The following are just a few suggestions you might want to consider.
Be thoughtful on the front end
We’ve all been there . . . you have a few (or many) vacancies on your board, and you need to get them filled quickly. You ask for suggestions from the board. You set-up appointments with prospects. You put on your best smile and charm those people into saying ‘YES’ before they know what hit them.
Well, you got what you wanted. But will they get what they want? Have they even had an opportunity to think through what they want?
Structure your board development process in a manner that allows the following to occur:
- They get a chance to learn what you are all about
- They learn exactly what’s being asked of them
- You get a chance to learn what they are all about
- You have time to figure out what experiences will give them a sense of fulfillment
The reality is these objectives cannot be accomplished in one meeting. Consider including the following in your board development process:

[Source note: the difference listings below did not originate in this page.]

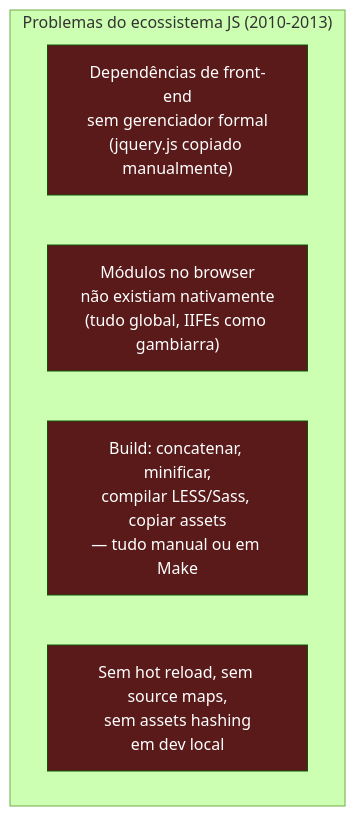
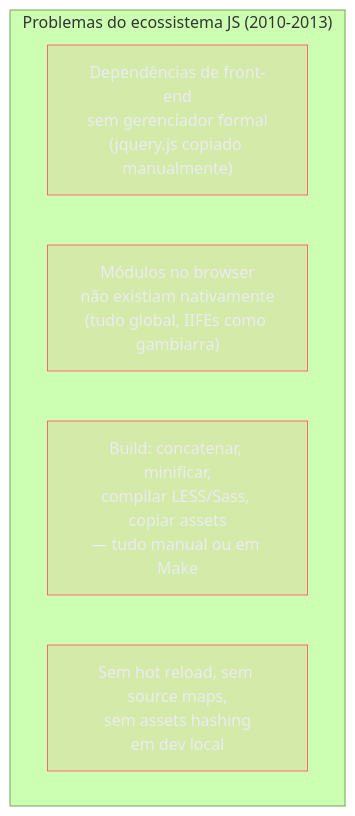
One commit to josenaldo/codex-technomanticus changed the first of 9 diagrams in 03-Dominios/Tecnologia/Tooling e Build/10 - Ferramentas legadas - Grunt, Gulp, Bower, Browserify e RequireJS.md. Above: the diagram before and after it, drawn with Mermaid (forest theme). The commit also changed 1181 other files, not shown here.

First line of the commit message:
fix(diagramas): paleta do sistema no lugar de cor cravada no markdown

````diff
--- a/03-Dominios/Tecnologia/Tooling e Build/10 - Ferramentas legadas - Grunt, Gulp, Bower, Browserify e RequireJS.md
+++ b/03-Dominios/Tecnologia/Tooling e Build/10 - Ferramentas legadas - Grunt, Gulp, Bower, Browserify e RequireJS.md
@@ -45,14 +45,15 @@
 ```mermaid
 graph TD
+    classDef falha fill:#FF6B6B24,stroke:#FF6B6B,color:#E9ECF2
     subgraph "Problemas do ecossistema JS (2010-2013)"
         P1["Dependências de front-end\nsem gerenciador formal\n(jquery.js copiado manualmente)"]
         P2["Módulos no browser\nnão existiam nativamente\n(tudo global, IIFEs como gambiarra)"]
         P3["Build: concatenar, minificar,\ncompilar LESS/Sass, copiar assets\n— tudo manual ou em Make"]
         P4["Sem hot reload, sem source maps,\nsem assets hashing\nem dev local"]
     end
 
-    style P1 fill:#5a1a1a,color:#fff
-    style P2 fill:#5a1a1a,color:#fff
-    style P3 fill:#5a1a1a,color:#fff
-    style P4 fill:#5a1a1a,color:#fff
+    class P1 falha
+    class P2 falha
+    class P3 falha
+    class P4 falha
 ```
````
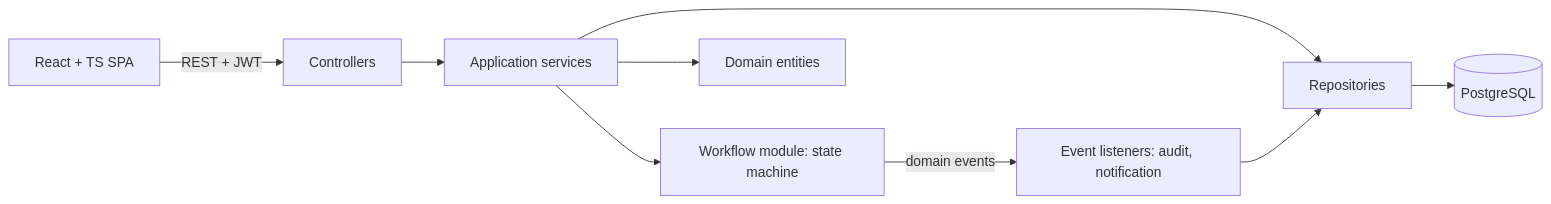
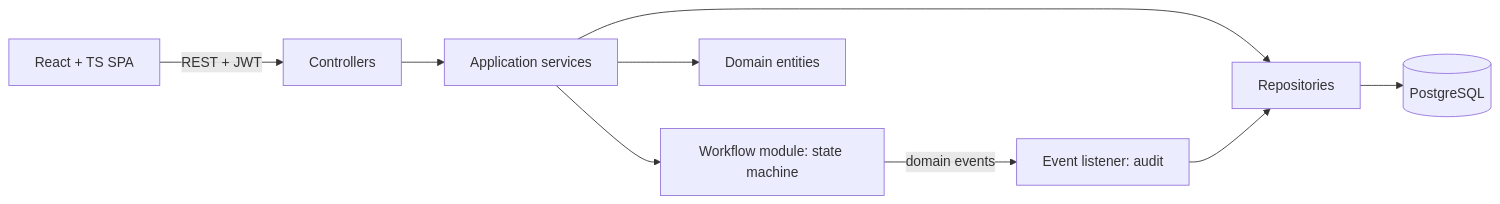
One commit to udita-0707/Prastaav changed the second of 2 diagrams in docs/PRD.md. Above: the diagram before and after it, drawn with Mermaid. The commit also changed other lines of this file, not shown here.

````diff
--- a/docs/PRD.md
+++ b/docs/PRD.md
@@ -117,11 +114,11 @@
 ```mermaid
 flowchart LR
   UI[React + TS SPA] -->|REST + JWT| API[Controllers]
   API --> SVC[Application services]
   SVC --> WF[Workflow module: state machine]
   SVC --> DOM[Domain entities]
   SVC --> REPO[Repositories]
   REPO --> DB[(PostgreSQL)]
-  WF -->|domain events| EVT[Event listeners: audit, notification]
+  WF -->|domain events| EVT[Event listener: audit]
   EVT --> REPO
 ```
````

- a tour of your programs and facilities
- a written volunteer position description
- time with other board volunteers (e.g. invitation to committee meetings and/or board meetings and meet-n-greets)
- sharing key governance documents (e.g. strategic plan, financial audit, resource development plan, budget, conflict of interest policy, commitment pledge, etc)
- Q&A opportunities
You’re asking an individual to join your non-profit family. You might consider doing this in a mindful manner.
Speaking of family . . . you might want to find a way to include your board prospect’s spouse and family in your board development process.
Recruitment and on-boarding future board prospects in this manner might help you make their board experience more fulfilling, which will increase the likelihood of keeping them around for a little while.
Why is ‘keeping them around‘ important?
Simply stated, “turnover” — regardless of whether it is staff turnover, donor turnover or volunteer turnover — is a damaging and expensive prospect. Looking at it through a relationship lens, how many donors and prospects do your board volunteers bring to the table? And how are those relationships damaged when a board member walks away from your organization unfulfilled and potentially frustrated with their experience.
Be thoughtful on the back-end
I cannot tell you how many boards I’ve worked with on board development and governance projects push back on the idea of year-end board member evaluations.
I suspect the push back centers on the word “evaluation“. So, my advice is stop calling it that. I just sat through a wonderful board development presentation last week and the organization simply calls their board evaluations the “year-end sit-down” during which time the following questions are explored:
- How did the individual board volunteer contribute in the last year? (Note: this is all about thanking them profusely for those contributions)
- How did those contributions help the organization? (Note: this is all about showing them how their contributions support the bigger picture)
- How did those contributions align with board member roles/responsibilities expectations? (Note: this is all about acknowledging that you see them doing what they said they’d do when they first signed up)
- Were those contributions rewarding (aka fulfilling) to the board volunteer? (Note: This is about you listening and partnering with them on mindfully finding a sense of fulfillment and happiness in life)
- Where does the board member see him/herself contributing in the upcoming year? (Note: This is all about you meeting them where they are at and aligning the organizations needs to what they can contribute rather than vice versa)
These year-end conversations are a firewall for you. They provide an opportunity to thoughtfully check-in on whether or not the board member’s needs are being met. And if they aren’t, then you have time to make adjustments.
If you want to get a peek at what the next few blog posts will be about, you are welcome to check out SoftwareAdvice.com’s full survey report titled “Tech Skills and Other Considerations for Joining a Nonprofit Board IndustryView“.
Does your non-profit organization have a well-defined board development process? If so, please use the comment box below to share.
Here’s to your health!
Founder & President, The Healthy Non-Profit LLC